(Beginning of Working data)
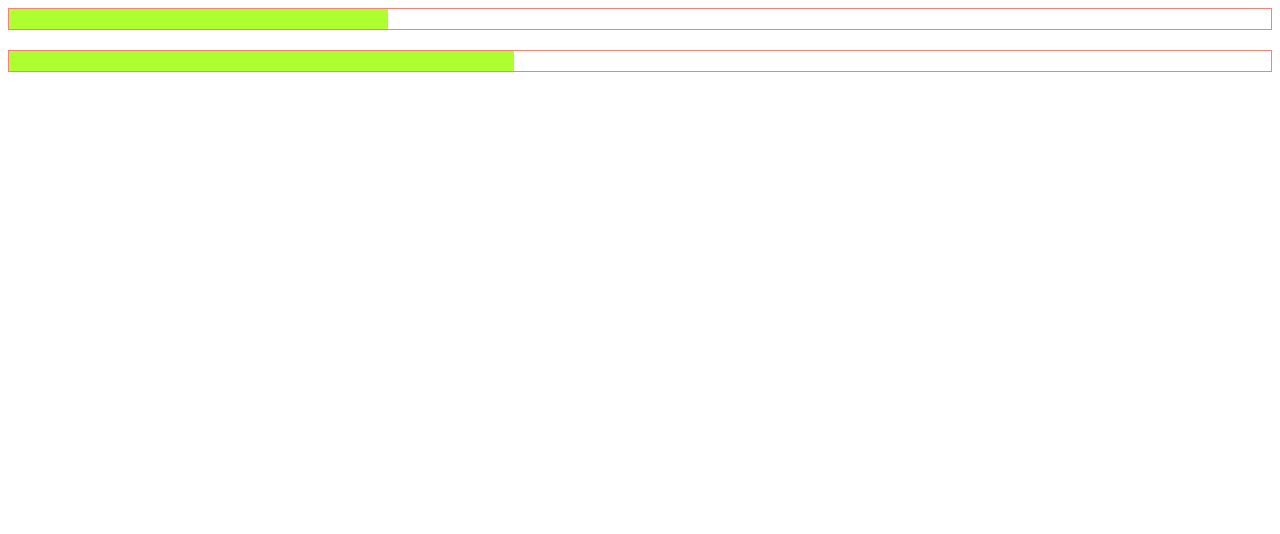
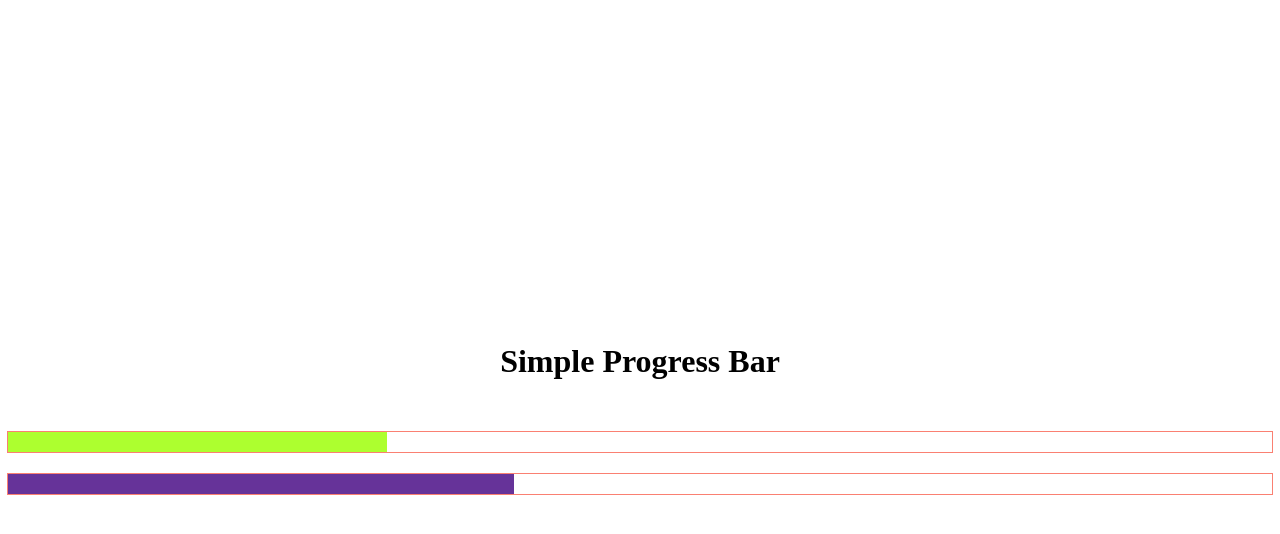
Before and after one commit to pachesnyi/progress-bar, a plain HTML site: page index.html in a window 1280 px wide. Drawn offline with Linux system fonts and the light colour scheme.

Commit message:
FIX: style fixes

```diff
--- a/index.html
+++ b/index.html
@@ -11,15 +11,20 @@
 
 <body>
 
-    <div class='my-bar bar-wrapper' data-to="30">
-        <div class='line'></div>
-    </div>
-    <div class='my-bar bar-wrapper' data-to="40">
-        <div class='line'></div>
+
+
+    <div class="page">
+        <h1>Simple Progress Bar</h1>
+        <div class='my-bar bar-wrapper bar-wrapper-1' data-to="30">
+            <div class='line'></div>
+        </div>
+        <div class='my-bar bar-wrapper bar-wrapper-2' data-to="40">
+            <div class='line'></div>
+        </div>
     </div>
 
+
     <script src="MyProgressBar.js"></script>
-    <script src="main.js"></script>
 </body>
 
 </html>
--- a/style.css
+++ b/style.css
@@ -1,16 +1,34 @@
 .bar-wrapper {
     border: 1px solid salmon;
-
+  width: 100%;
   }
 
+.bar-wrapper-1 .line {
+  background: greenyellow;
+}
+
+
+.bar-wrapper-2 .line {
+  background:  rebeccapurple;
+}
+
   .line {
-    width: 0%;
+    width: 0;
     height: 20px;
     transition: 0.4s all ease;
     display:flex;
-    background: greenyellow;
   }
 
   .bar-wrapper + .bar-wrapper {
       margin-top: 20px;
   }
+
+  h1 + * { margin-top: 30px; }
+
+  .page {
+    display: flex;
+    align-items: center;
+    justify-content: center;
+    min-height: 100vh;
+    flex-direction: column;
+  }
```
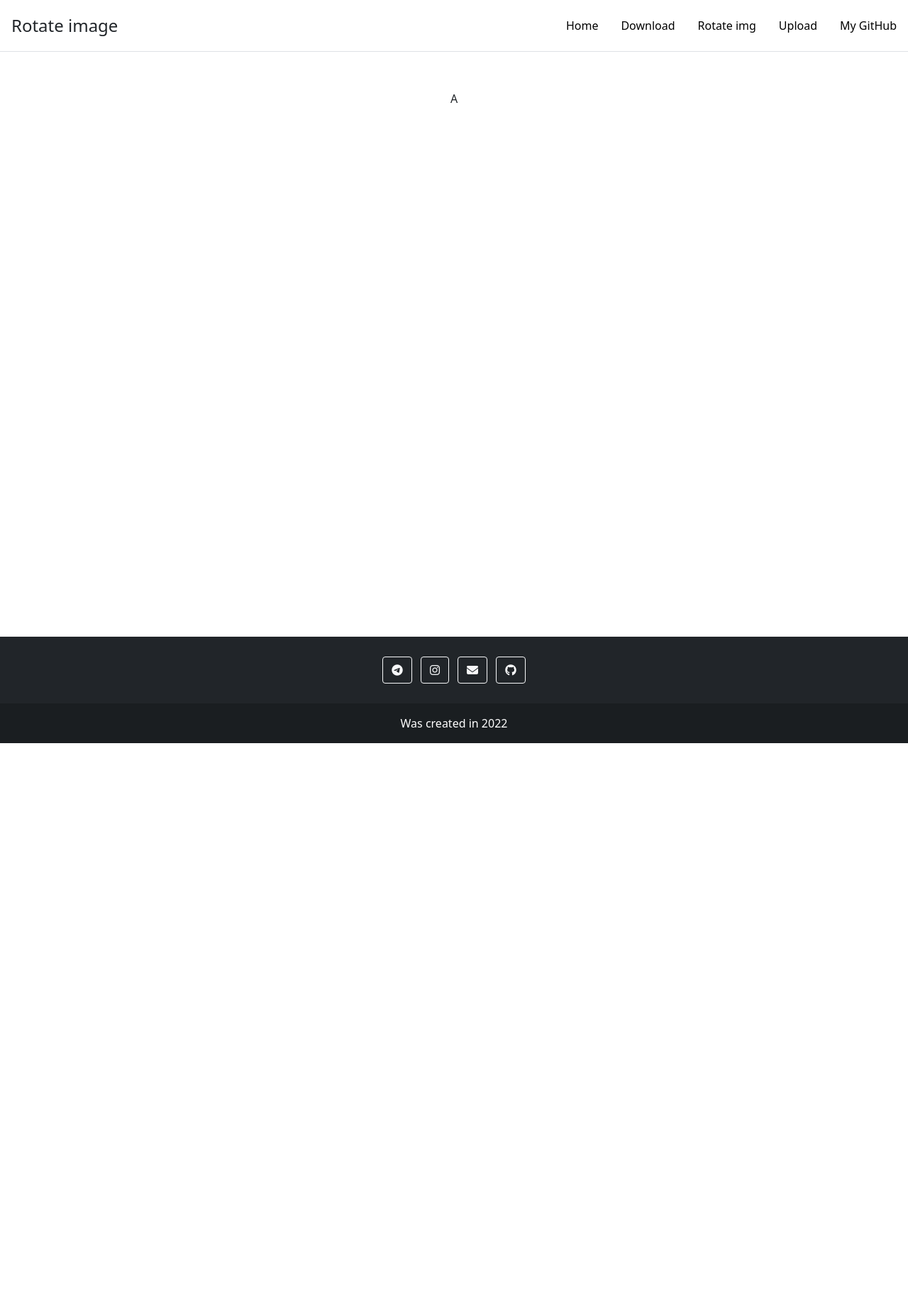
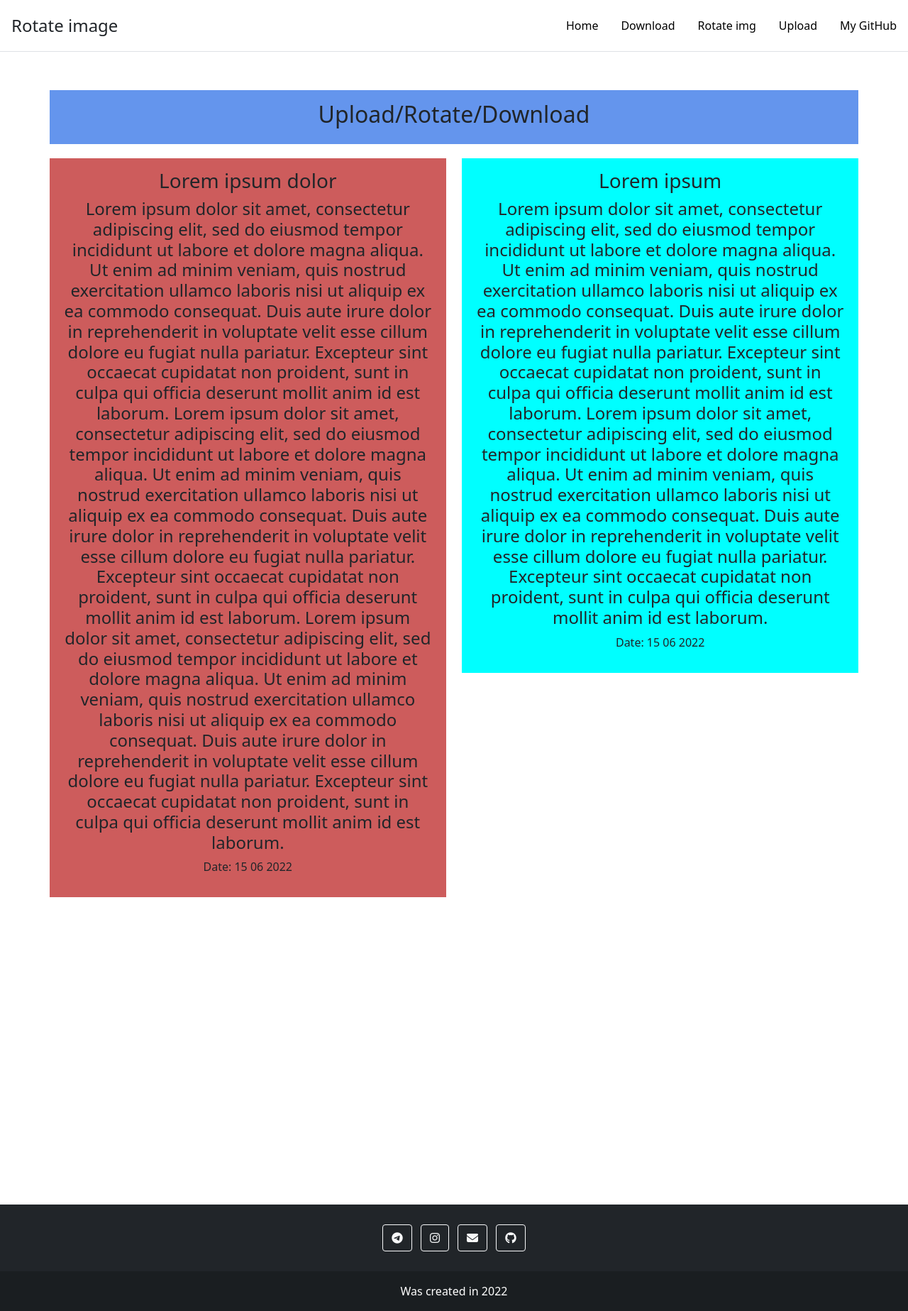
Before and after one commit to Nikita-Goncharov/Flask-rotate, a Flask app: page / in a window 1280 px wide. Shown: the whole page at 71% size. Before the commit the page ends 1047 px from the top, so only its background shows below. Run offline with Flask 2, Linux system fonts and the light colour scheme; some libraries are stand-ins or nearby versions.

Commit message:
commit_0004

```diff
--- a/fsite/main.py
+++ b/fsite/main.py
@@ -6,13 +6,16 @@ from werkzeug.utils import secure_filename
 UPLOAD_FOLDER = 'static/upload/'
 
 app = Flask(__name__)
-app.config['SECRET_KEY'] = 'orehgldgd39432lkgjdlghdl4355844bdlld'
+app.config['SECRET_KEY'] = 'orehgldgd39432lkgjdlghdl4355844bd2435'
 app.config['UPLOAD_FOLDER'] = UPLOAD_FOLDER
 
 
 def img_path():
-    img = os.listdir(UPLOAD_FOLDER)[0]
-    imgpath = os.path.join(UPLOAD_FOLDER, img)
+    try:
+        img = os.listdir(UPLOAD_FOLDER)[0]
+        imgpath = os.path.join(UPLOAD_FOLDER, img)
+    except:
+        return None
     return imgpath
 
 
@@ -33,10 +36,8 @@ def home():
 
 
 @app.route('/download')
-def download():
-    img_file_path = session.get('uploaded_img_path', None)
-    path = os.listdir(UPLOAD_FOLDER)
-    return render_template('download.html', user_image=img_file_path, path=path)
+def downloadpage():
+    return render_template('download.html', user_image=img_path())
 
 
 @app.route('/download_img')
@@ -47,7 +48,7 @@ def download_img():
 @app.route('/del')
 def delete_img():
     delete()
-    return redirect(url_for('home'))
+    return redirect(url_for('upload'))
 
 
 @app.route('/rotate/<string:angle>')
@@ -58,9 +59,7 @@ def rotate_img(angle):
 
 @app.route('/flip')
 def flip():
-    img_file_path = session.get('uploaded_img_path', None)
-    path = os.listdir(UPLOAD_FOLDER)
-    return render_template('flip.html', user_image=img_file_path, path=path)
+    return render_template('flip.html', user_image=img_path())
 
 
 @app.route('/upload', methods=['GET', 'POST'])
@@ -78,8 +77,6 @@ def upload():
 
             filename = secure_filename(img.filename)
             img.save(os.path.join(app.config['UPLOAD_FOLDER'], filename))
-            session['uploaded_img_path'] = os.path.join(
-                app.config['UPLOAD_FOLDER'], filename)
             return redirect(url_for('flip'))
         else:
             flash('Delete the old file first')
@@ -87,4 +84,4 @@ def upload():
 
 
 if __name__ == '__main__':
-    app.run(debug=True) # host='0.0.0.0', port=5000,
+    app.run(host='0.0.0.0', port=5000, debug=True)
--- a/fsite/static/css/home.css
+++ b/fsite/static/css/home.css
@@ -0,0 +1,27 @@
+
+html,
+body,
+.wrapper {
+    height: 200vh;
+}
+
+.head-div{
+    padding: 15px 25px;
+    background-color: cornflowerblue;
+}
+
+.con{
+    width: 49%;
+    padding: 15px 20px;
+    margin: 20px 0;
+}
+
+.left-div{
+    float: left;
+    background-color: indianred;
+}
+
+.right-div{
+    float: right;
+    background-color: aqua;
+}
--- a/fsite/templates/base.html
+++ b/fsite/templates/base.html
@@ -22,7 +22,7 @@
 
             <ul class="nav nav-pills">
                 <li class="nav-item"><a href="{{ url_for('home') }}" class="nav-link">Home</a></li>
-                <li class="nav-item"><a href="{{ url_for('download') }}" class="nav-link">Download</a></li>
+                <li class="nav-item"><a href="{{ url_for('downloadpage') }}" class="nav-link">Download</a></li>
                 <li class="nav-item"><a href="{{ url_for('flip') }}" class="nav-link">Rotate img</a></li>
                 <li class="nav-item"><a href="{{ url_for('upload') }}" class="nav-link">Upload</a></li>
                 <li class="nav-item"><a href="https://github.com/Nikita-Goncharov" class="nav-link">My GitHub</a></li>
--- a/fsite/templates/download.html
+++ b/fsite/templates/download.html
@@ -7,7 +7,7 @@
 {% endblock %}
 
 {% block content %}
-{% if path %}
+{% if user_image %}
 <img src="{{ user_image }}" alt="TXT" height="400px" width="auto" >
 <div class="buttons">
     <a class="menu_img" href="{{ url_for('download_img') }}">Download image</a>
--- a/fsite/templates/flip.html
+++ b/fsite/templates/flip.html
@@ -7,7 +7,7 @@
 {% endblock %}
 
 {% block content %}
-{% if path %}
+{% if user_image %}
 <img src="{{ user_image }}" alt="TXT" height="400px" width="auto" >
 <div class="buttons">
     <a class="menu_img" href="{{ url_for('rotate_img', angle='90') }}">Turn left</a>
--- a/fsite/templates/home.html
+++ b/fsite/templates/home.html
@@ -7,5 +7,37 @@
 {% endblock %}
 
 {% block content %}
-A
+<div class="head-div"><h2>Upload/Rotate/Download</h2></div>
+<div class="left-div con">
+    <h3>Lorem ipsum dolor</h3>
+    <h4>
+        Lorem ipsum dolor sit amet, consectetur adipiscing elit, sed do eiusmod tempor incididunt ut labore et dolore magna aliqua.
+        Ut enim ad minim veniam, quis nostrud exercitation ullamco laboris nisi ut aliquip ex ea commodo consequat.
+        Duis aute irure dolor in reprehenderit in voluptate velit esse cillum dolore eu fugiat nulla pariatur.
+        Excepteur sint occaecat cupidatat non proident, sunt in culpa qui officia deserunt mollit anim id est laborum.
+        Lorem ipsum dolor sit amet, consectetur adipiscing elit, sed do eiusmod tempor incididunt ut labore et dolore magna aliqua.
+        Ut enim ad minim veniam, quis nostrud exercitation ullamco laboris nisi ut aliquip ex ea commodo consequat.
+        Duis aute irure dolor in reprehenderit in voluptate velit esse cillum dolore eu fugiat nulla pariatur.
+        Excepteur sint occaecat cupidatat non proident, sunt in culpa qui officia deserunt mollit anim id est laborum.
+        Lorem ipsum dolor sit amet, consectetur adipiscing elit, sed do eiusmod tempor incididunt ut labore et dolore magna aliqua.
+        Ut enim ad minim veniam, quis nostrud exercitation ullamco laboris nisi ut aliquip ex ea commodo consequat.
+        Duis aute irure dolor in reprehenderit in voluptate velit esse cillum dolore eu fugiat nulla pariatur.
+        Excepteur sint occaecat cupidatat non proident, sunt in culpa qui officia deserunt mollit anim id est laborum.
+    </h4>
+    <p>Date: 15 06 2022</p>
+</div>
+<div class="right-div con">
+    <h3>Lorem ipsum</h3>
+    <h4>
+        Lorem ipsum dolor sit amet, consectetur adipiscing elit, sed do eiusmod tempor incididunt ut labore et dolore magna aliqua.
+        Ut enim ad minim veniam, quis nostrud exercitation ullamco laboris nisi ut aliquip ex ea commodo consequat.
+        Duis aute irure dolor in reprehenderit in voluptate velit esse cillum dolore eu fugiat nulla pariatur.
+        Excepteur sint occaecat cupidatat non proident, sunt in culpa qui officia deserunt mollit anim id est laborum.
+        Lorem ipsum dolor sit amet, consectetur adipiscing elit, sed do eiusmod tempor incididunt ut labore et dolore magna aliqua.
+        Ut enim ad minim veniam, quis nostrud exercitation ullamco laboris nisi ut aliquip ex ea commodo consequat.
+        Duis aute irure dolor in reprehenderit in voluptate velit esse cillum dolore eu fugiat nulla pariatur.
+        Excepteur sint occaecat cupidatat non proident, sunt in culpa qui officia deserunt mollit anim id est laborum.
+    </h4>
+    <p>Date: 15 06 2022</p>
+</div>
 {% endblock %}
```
(End of Working data)
• _Aim of the task_
Across the whole listing above, find every line with the string "templates" and copy it.

• _Answer space_
--- a/fsite/templates/base.html
+++ b/fsite/templates/base.html
--- a/fsite/templates/download.html
+++ b/fsite/templates/download.html
--- a/fsite/templates/flip.html
+++ b/fsite/templates/flip.html
--- a/fsite/templates/home.html
+++ b/fsite/templates/home.html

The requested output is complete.